Cross-collateralisation can greatly jeopardise investors’ property plans. But what exactly does it mean and how can it affect your investing potential?
Lenders generally want to get their hands on everything you have. You will find out that they will want security not only on the property you are purchasing, but also on your own home, your car, your first born child and your dog. Well, they won’t really ask for your first born child and dog, but they might take them if you offered.
Cross-collateralisation is where more than one property is used as security for a loan. Cross-collateralisation should be avoided as much as possible as it will limit your ability to borrow further funds if another financial institution has some type of security over the property you are trying to borrow against. Unfortunately most novice investors do not understand the restrictions cross-collateralisation puts on your wealth creation strategy.
For example, let’s assume you own your own home worth $600,000 and you have a $200,000 mortgage. You have no free cash available. You decide to purchase an investment property for $400,000. You would go to your current lender and say, “please lend me the entire $400,000”. Given the amount of equity you have in your home, they should loan you the entire amount, and they will take first mortgage security against both properties. You have purchased an investment property. You now have both your properties tied up to the one financial institution. You also have $1,000,000 worth of property and $600,000 worth of debt. You have at least another $200,000 of equity in those properties you could obtain for further use (based on an 80% loan to value ratio LVR).
If you were to ask for a loan for the additional $200,000, who do you think will lend you the money? Probably you’re current lender, but perhaps not many other financial institutions. Financial institutions hate second mortgages. They aren’t in control and don’t get to keep the property title as security. This is held by the first mortgage holder. Therefore in this scenario your best chance to get another loan is with your current lender. The trouble is that they now have already lent you $600,000. If they say “no more money” you have to accept that or refinance that financial institution out of all the property you hold with them and start the search for finance from scratch.

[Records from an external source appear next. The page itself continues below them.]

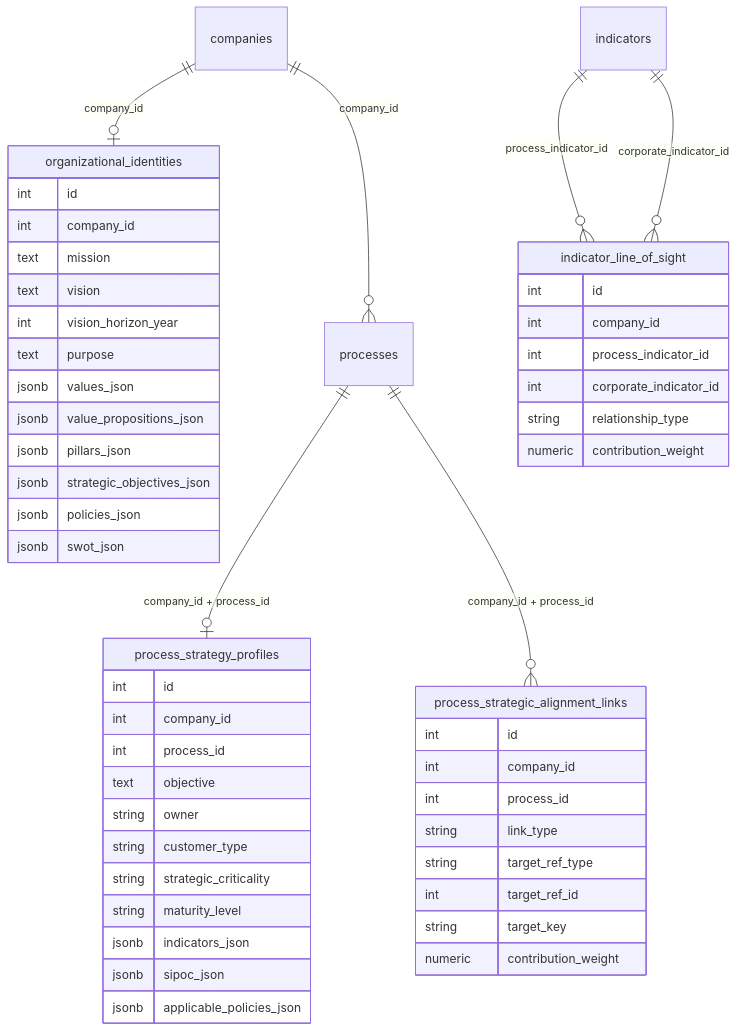
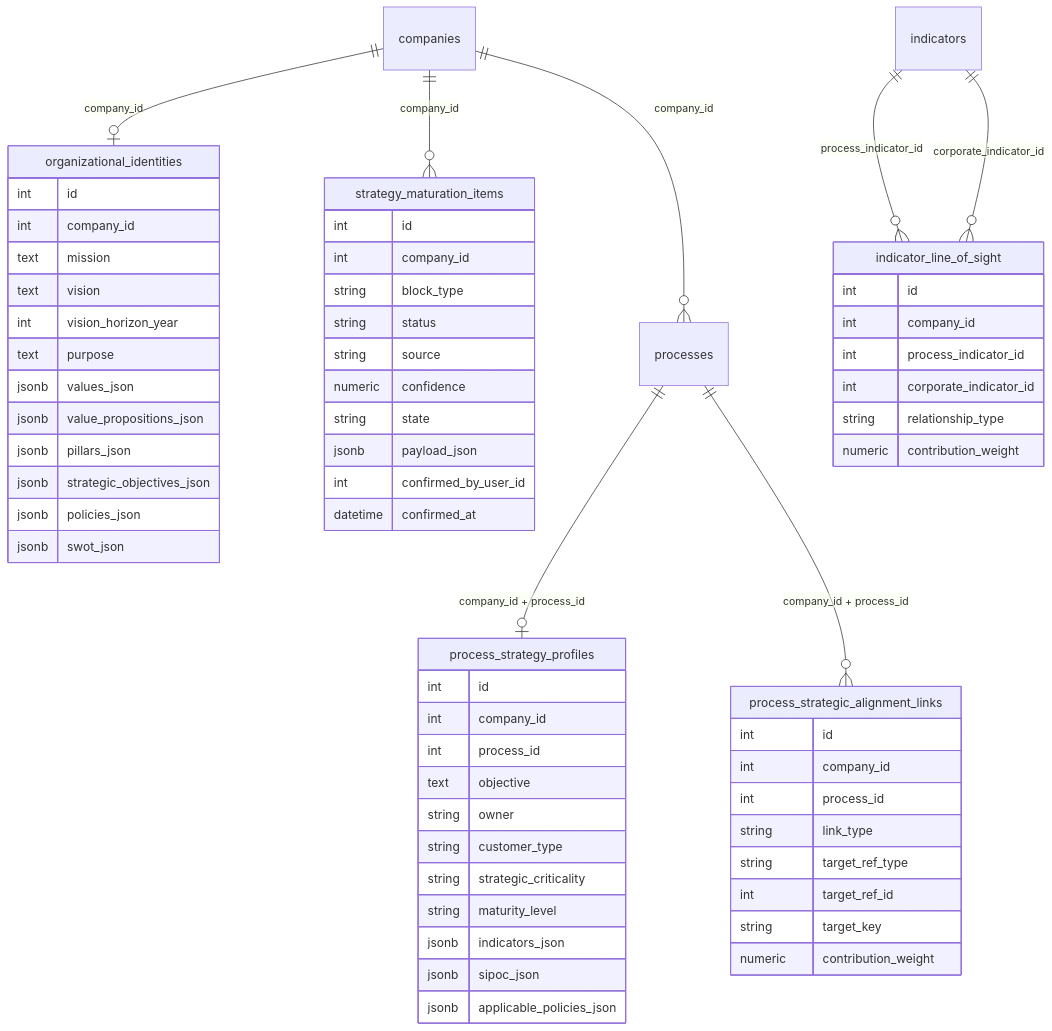
One commit to VrsEco/Principal changed the diagram in app32/docs/spec/sapiens_strategy_alignment_n1_spec.md. Above: the diagram before and after it, drawn with Mermaid. The commit also changed other lines of this file and 14 other files, not shown here.

Commit message:
feat: add strategy maturation backlog

````diff
--- a/app32/docs/spec/sapiens_strategy_alignment_n1_spec.md
+++ b/app32/docs/spec/sapiens_strategy_alignment_n1_spec.md
@@ -60,58 +61,72 @@
 ```mermaid
 erDiagram
     companies ||--o| organizational_identities : "company_id"
+    companies ||--o{ strategy_maturation_items : "company_id"
     companies ||--o{ processes : "company_id"
     processes ||--o| process_strategy_profiles : "company_id + process_id"
     processes ||--o{ process_strategic_alignment_links : "company_id + process_id"
     indicators ||--o{ indicator_line_of_sight : "process_indicator_id"
     indicators ||--o{ indicator_line_of_sight : "corporate_indicator_id"
 
     organizational_identities {
         int id
         int company_id
         text mission
         text vision
         int vision_horizon_year
         text purpose
         jsonb values_json
         jsonb value_propositions_json
         jsonb pillars_json
         jsonb strategic_objectives_json
         jsonb policies_json
         jsonb swot_json
     }
 
     process_strategy_profiles {
         int id
         int company_id
         int process_id
         text objective
         string owner
         string customer_type
         string strategic_criticality
         string maturity_level
         jsonb indicators_json
         jsonb sipoc_json
         jsonb applicable_policies_json
     }
 
     process_strategic_alignment_links {
         int id
         int company_id
         int process_id
         string link_type
         string target_ref_type
         int target_ref_id
         string target_key
         numeric contribution_weight
     }
 
     indicator_line_of_sight {
         int id
         int company_id
         int process_indicator_id
         int corporate_indicator_id
         string relationship_type
         numeric contribution_weight
     }
+
+    strategy_maturation_items {
+        int id
+        int company_id
+        string block_type
+        string status
+        string source
+        numeric confidence
+        string state
+        jsonb payload_json
+        int confirmed_by_user_id
+        datetime confirmed_at
+    }
 ```
````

Successful investors know that it is wise to spread your borrowings around amongst different lenders. In this example we just reviewed there would have been a better way to get all the finance you needed. Firstly you should go to your current lender (or find another) and say “Mr Lender I have a property worth $600,000, my mortgage is $200,000, I want a home equity loan with redraw for another $280,000”. If you have good credit there is no reason why you should not get this money. Suddenly you have a $280,000 facility available. You purchase the $400,000 property. You come up with a $80,000 deposit from your redraw account and go to another financial institution. You say “Mr Lender, I have purchased a property for $400,000. I want a loan for $320,000. Please give it to me now”. Assuming your credit is fine there should be no reason why you wouldn’t get this loan. You now have $1,000,000 worth of property. You have two lenders who both only control one of your properties. You also still have $200,000 left in your redraw account with which you can purchase more properties or other investments. You could buy another $800,000 worth of properties with that $200,000 redraw account, or you could invest it into the share market or any other investment you decide.
Having different mortgages and different lenders on each individual property also gives you many more options should you choose to refinance. For example, if you have all your loans with one institution and they reject a new loan application, you are going to have to refinance all your properties with someone else. If it relates to one property only, you can just refinance the one property and keep all your other loans in place.
Each property you purchase should be assessed on a stand-alone basis only. You should only offer as security the property you are purchasing. If another property is cross collateralised it will limit your borrowing ability.